June 18, 2011
At a time when Europe is in crisis, it’s alarming to see so many conflicting statements from its leaders
EU Compeittion Commission Joaquin Almunia said today that Ireland’s bank guarantee, introduced in September 2008, was a mistake. I think you’d struggle to find an Irish person who hadn’t come to the conclusion two years ago, but it’s still interesting to hear it said.
What’s also notable is that Almunia spoke of how the guarantee, which generously promised to repay investors who had put money into the likes of (the now defunct) Anglo Irish Bank as well as guaranteeing depositors, came as a surprise to Brussels. Well, it wasn’t a surprise in Frankfurt.
I realise the EU has several institutions which are not always of one voice (to put it mildly), but it’s worth posting this clip where (then-Finance Minister) Lenihan refers to ECB chief, Jean-Claude Trichet, telling him to ‘save your banks at all costs’.
On the Sunday that the Irish government made that fateful decision in 2008, the Irish finance minister received a message from the ECB head honcho ordering him to do whatever it takes to prevent the collapse of the banks. When the ECB is propping up your banking system you are forced to listen. (Note how they have threatened to pull the plug on support for Greece’s banks if Athens defaults.)
Lenihan (who was buried this week) may have misinterpreted this in a catastrophic manner – or he may have understood it correctly, in all its catastrophic consequences. In any case, the Commission was out of the loop. Almunia – who was in charge of the Commission’s economic porfolio at the time – said the decision was sprung on the Berlaymont who were presented on Monday morning with a fait accompli. Pity Trichet didn’t have Almunia’s mobile number…
It also seems that in the run up to the bailout deal last November, Olli Rehn either fibbed to Irish politicians, officials and the public during his visit to Dublin just before the bailout was announced – or he was out of the loop. He said Ireland was facing challenges but could pull through without external help. Days later, the situation had changed radically. I think he was probably out of the loop and the ECB was calling the shots, but it still looks bad.
Meanwhile, if you enjoy seeing Brussels sending mixed signals, you’ll love Friday’s comments on the current Irish banking strategy. The government has decided to have two “pillar banks” (AIB and BOI). What does Europe think?
Van Rompuy said on Friday: “I appreciate the carefully thought out plan which will deliver a smaller and more solid banking sector, fit for the needs of the Irish economy.”
Thanks Herman, appreciate the support. But wait, what’s this?

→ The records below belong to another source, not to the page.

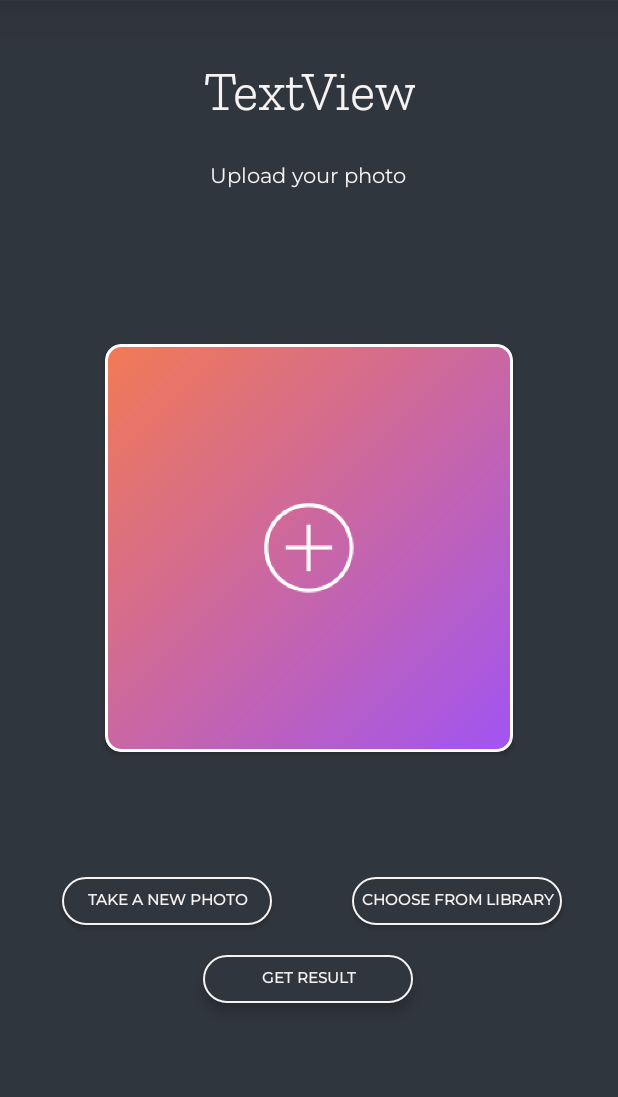
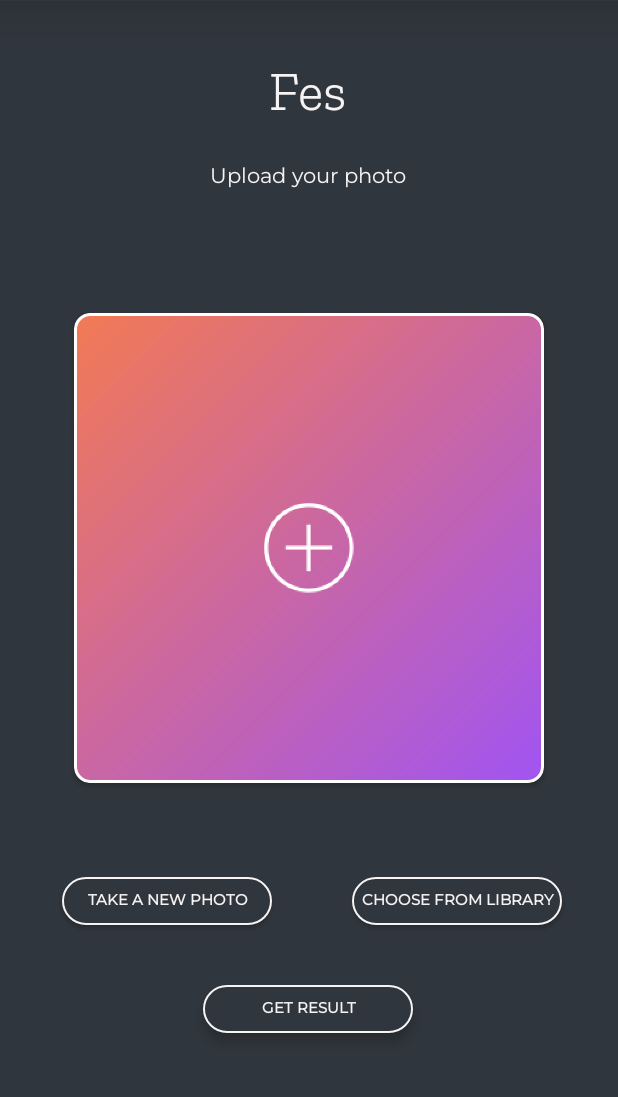
Before and after one commit to Anastasia-98Moiseeva/Photo.ai, an Android app: the fragment FilterItemFragment placed in its activity, on a phone screen of 412 x 824 dp, the part 83-1180 px from its top. Run offline under Robolectric (Android 15) with nearby library versions, the phone set to English and light mode, and no system bars; our stand-ins replace Picasso; 1 statement that could not run was skipped.

Commit message:
fix layouts

```diff
--- a/app/src/main/java/com/example/photoai/fragments/FilterItemFragment.kt
+++ b/app/src/main/java/com/example/photoai/fragments/FilterItemFragment.kt
@@ -14,6 +14,7 @@ import android.view.ViewGroup
 import android.widget.Button
 import android.widget.ImageButton
 import android.widget.ImageView
+import android.widget.TextView
 import androidx.cardview.widget.CardView
 import androidx.fragment.app.Fragment
 import com.example.photoai.AppConstants
@@ -42,6 +43,9 @@ class FilterItemFragment : Fragment() {
                               savedInstanceState: Bundle?): View? {
 
         val view = inflater.inflate(R.layout.filter_item_layout, container, false)
+
+        val filterTitle = view.findViewById<TextView>(R.id.txt_filter_title)
+        filterTitle.setText(resources.getStringArray(R.array.filter_titles)[position])
 
         val newPhotoButton = view.findViewById<Button>(R.id.btn_take_photo)
         newPhotoButton.setOnClickListener {
--- a/app/src/main/java/com/example/photoai/fragments/FilterResultFragment.kt
+++ b/app/src/main/java/com/example/photoai/fragments/FilterResultFragment.kt
@@ -54,6 +54,8 @@ class FilterResultFragment : Fragment() {
         val view = inflater.inflate(R.layout.result_img_layout, container, false)
 
         val filterTextView = view.findViewById<TextView>(R.id.txt_result_filter)
+        filterTextView.setText(resources.getStringArray(R.array.filter_titles)[position])
+
         val amazingTextView = view.findViewById<TextView>(R.id.text_amazing)
         val progressBar = view.findViewById<ProgressBar>(R.id.progress_bar)
         val photo = view.findViewById<ImageView>(R.id.img_result)
@@ -68,8 +70,8 @@ class FilterResultFragment : Fragment() {
     }
 
     fun reCreateURL(){
-        val urlParts = url.split("upload/")
-        url = urlParts[0] + "upload/" +
+        val urlParts = url.split(getString(R.string.upload_url_part))
+        url = urlParts[0] + getString(R.string.upload_url_part) +
                 resources.getStringArray(R.array.filters)[position] +
                 "/" + urlParts[1]
     }
--- a/app/src/main/res/layout/filter_item_layout.xml
+++ b/app/src/main/res/layout/filter_item_layout.xml
@@ -54,16 +54,16 @@
         android:id="@+id/btn_result"
         android:layout_width="@dimen/btn_width"
         android:layout_height="@dimen/btn_height"
-        android:layout_marginTop="@dimen/medium_margin"
+        android:layout_marginTop="40dp"
         android:background="@drawable/button_style"
+        android:elevation="@dimen/evaluation"
         android:fontFamily="@font/montserrat"
         android:lineHeight="12.19sp"
+        android:stateListAnimator="@null"
         android:text="@string/get_result"
         android:textColor="@drawable/text_on_button_style"
         android:textSize="@dimen/btn_txt_size"
         android:textStyle="bold"
-        android:elevation="@dimen/evaluation"
-        android:stateListAnimator="@null"
         android:translationZ="@dimen/btn_translation"
         app:layout_constraintEnd_toStartOf="@+id/guideline_right"
         app:layout_constraintHorizontal_bias="0.489"
@@ -186,13 +186,13 @@
         android:layout_width="wrap_content"
         android:layout_height="wrap_content"
         android:orientation="vertical"
-        app:layout_constraintGuide_percent="0.85" />
+        app:layout_constraintGuide_percent="0.9" />
 
     <androidx.constraintlayout.widget.Guideline
         android:id="@+id/guideline_left_part_of_square"
         android:layout_width="wrap_content"
         android:layout_height="wrap_content"
         android:orientation="vertical"
-        app:layout_constraintGuide_percent="0.15" />
+        app:layout_constraintGuide_percent="0.1" />
 
 </androidx.constraintlayout.widget.ConstraintLayout>
--- a/app/src/main/res/values/strings.xml
+++ b/app/src/main/res/values/strings.xml
@@ -27,6 +27,7 @@
     <string name="cancel">Cancel</string>
     <string name="permission_to_work_properly">This application needs permissions to work properly</string>
     <string name="permission_to_continue">You need to give some mandatory permissions.</string>
+    <string name="upload_url_part">upload/</string>
 
     <string-array name="filters">
         <item>e_art:audrey</item>
@@ -38,4 +39,15 @@
         <item>e_art:frost</item>
         <item>e_art:sizzle</item>
     </string-array>
+
+    <string-array name="filter_titles">
+        <item>Audrey</item>
+        <item>Fes</item>
+        <item>Refresh</item>
+        <item>Red_rock</item>
+        <item>Zorro</item>
+        <item>Al_dente</item>
+        <item>Frost</item>
+        <item>Sizzle</item>
+    </string-array>
 </resources>
```
Also changed, not shown: app/src/main/res/layout/result_img_layout.xml (+10 -24 lines).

European Commissioner for Competition (and Olli Rehn’s predecessor in the economic job) said on Friday that he thinks the plan for two banks could run afoul of EU competition law: It will create, he said, “a de facto duopoly in the Irish market“.
And let’s not get started on who is and is not in favour of reducing the interest rate Ireland pays on the bailout loans…
(Hint: The Commission is in favour and the President of the European Council is in favour. The Chair of the European Parliament’s Economic and Monetary Affairs Committee is in favour. The IMF has no problem. The Élysée is not so keen.)
Now, can anyone tell me why the evil markets don’t trust Europe to agree a clear way out of the Greece tragedy?
[Gag of the day: “This Greece debt story is complicated – can anyone explain it in Lehman’s terms?” You’re welcome.]Author : Gary Finnegan